    Multiple lines of evidence support the usual Charney sensitivity estimate of 3.0° C.

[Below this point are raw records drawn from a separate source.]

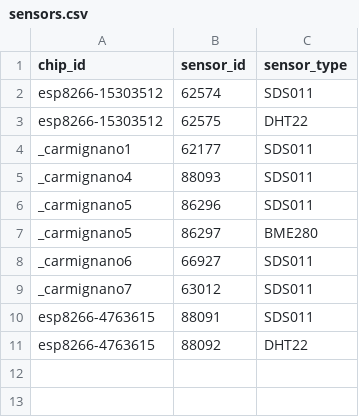
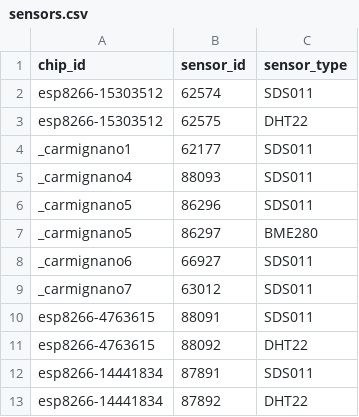
Before and after one commit to mezzato/legambiente-altapadovana, a CSV file: sensorcommunity/dataingester/sensors.csv, drawn as a sheet.

Commit message:
Update sensors.csv

```diff
--- a/sensorcommunity/dataingester/sensors.csv
+++ b/sensorcommunity/dataingester/sensors.csv
@@ -11 +11,3 @@ esp8266-4763615,88091,SDS011
 esp8266-4763615,88092,DHT22
+esp8266-14441834,87891,SDS011
+esp8266-14441834,87892,DHT22
```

    Not really, cloud sensitivity is all over the place and a chief source of uncertainty in equilibrium CS. Reference. ( -Snip-).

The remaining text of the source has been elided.